Q: How do you go about quantifying the return on investment (ROI) for the implementation of automation within the realm of pharmacovigilance?
A: Measuring the ROI for automation in pharmacovigilance involves a systematic approach. It begins with the identification of specific metrics for each workflow step, such as time saved or cost reduction. Subsequently, the potential savings at each step after automation implementation are calculated. The overall impact on efficiency and costs is assessed, ensuring that the achieved savings offset the initial investment in automation tools. Demonstrating that automation leads to cost savings and process enhancements is pivotal in justifying the ROI.
Q: Could you elaborate on the continuous innovation approach when implementing automation for case processing?
A: The continuous innovation approach entails a meticulous breakdown of the case processing workflow into individual steps and substeps. Instead of attempting to automate the entire process in one go, organizations focus their efforts on automating specific steps or substeps that present the most significant bottlenecks or challenges. They commence with a targeted area, establish baseline metrics, proceed with automation implementation, and subsequently gauge the efficiency gains achieved. It’s a gradual journey where one success leads to the next, ultimately automating the entire workflow.
Q: What strategy does Oracle employ for the integration of AI and technology into the field of pharmacovigilance, Michael?

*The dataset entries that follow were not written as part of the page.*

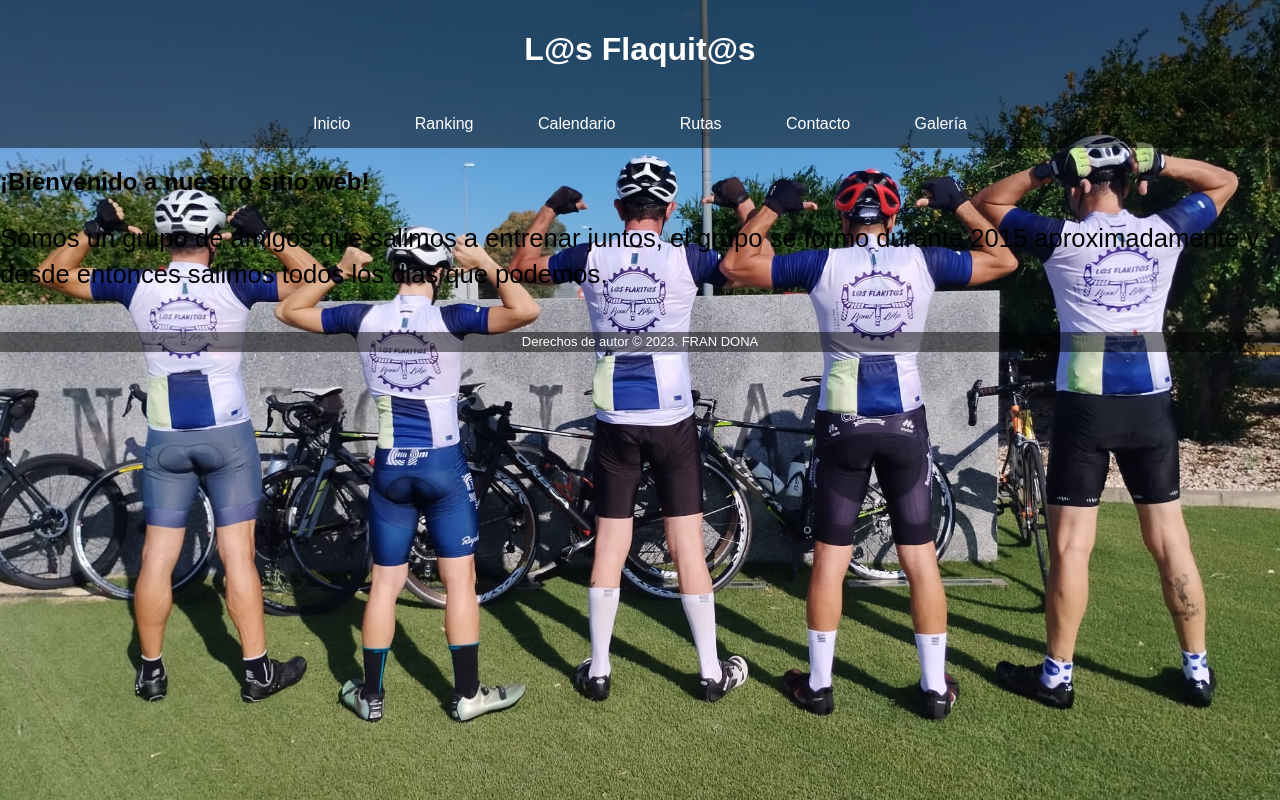
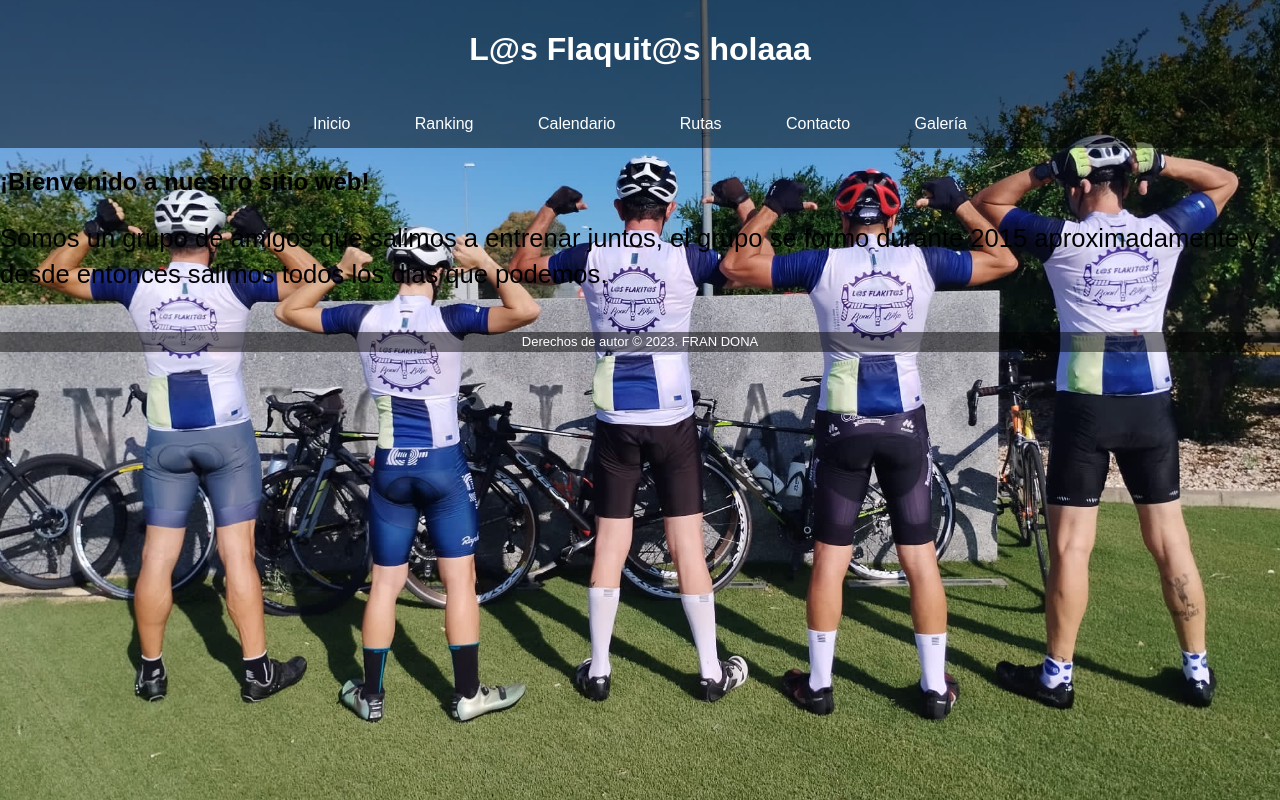
Before and after one commit to LosFlaquitos/LosFlaquitos.github.io, a plain HTML site: page index.html in a window 1280 px wide. Drawn offline with Linux system fonts and the light colour scheme.

Commit message:
Update index.html

```diff
--- a/index.html
+++ b/index.html
@@ -11,7 +11,7 @@
     <body class="fondodepantalla">
         <header>
             <!-- <img class="logo" src="Media/Logo_render.png" alt="Logo de L@s Flaquit@s"> -->
-            <h1>L@s Flaquit@s</h1>
+            <h1>L@s Flaquit@s holaaa</h1>
         </header>
             <nav>
                 <ul>
```
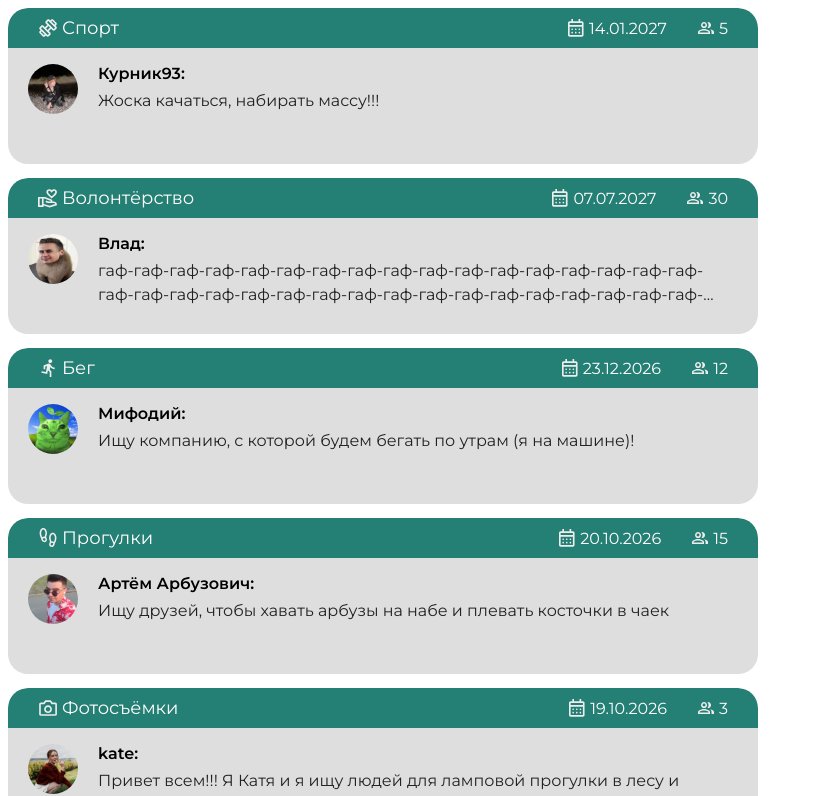
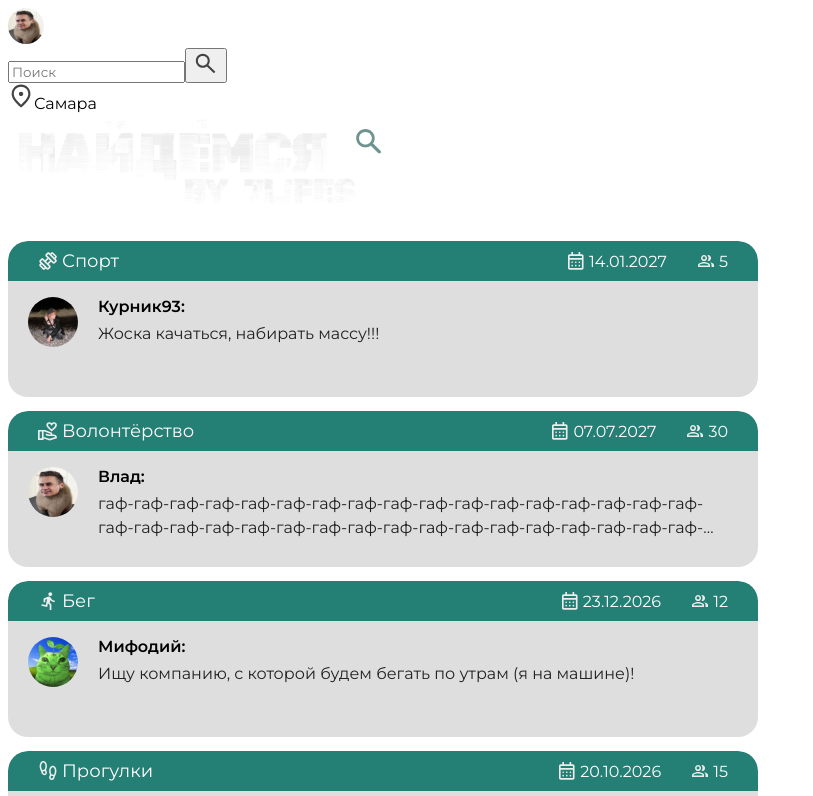
Before and after one commit to alwaysfirst23/Friend_finder, a React (Vite) app in the folder demo/frontend/: page / in a window 1280 px wide. Shown: the top 796 px of the page, without its empty margins (0-813 px from the left). Built offline with nearby package versions, Linux system fonts and the light colour scheme.

Commit message:
feat: создала .jsx файл для шапки профиля, пока без стиля

```diff
--- a/demo/frontend/src/App.jsx
+++ b/demo/frontend/src/App.jsx
@@ -1,14 +1,19 @@
 import EventCard from './components/EventCard'
+import MainHeader from './components/MainHeader'
 import { events } from '../tests/data/events'
 import './App.css'
 
 function App() {
   return (
-    <div className="events-list">
-      {events.map((event) => (
-        <EventCard key={event.id} {...event} />
-      ))}
-    </div>
+    <>
+      <MainHeader />
+
+      <div className="events-list">
+        {events.map((event) => (
+          <EventCard key={event.id} {...event} />
+        ))}
+      </div>
+    </>
   )
 }
 
--- /dev/null
+++ b/demo/frontend/src/components/MainHeader.jsx
@@ -0,0 +1,40 @@
+import './MainHeader.css'
+import Avatar from '../assets/images/avatar2.svg'
+import locationIcon from '../assets/icons/location-icon-black.svg'
+import searchIcon from '../assets/icons/loupe-icon-black.svg'
+import logo from '../assets/logo/logo.svg'
+
+function MainHeader() {
+    return(
+        <header className='main-header'>
+            <img className='main-avatar' src={Avatar} alt='Аватар пользователя' />
+
+            <div className='header-center'>
+                <div className='search'>
+                    <input
+                    className='search__input'
+                    type='search'
+                    placeholder='Поиск'
+                    aria-label='Поиск'
+                    />
+                    <button className='search__button' type='button' aria-label='Найти'>
+                        <img src={searchIcon} alt='' />
+                    </button>
+                </div>
+
+
+
+                <div className='location'>
+                    <img src={locationIcon} alt='Иконка локации' />
+                    <span>Самара</span>
+                </div>
+            </div>
+
+            <div className='logo'>
+                <img src={logo} alt='Логотип' />
+            </div>
+        </header>
+    )
+}
+
+export default MainHeader
```
Also changed, not shown: demo/frontend/src/assets/icons/loupe-icon-black.svg (added), demo/frontend/src/components/MainHeader.css (added).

A: Oracle’s strategy for incorporating AI and technology into pharmacovigilance revolves around two primary objectives. Firstly, we endeavor to automate various facets of the pharmacovigilance process to enhance operational efficiency and ensure compliance with regulatory requirements. Secondly, we harness the power of AI and large language models to extract deeper insights from the ever-expanding pool of data sources, encompassing literature, clinical trial data, and more. Our strategy is twofold, focusing on both streamlining processes and bolstering our ability to promptly identify and assess risks.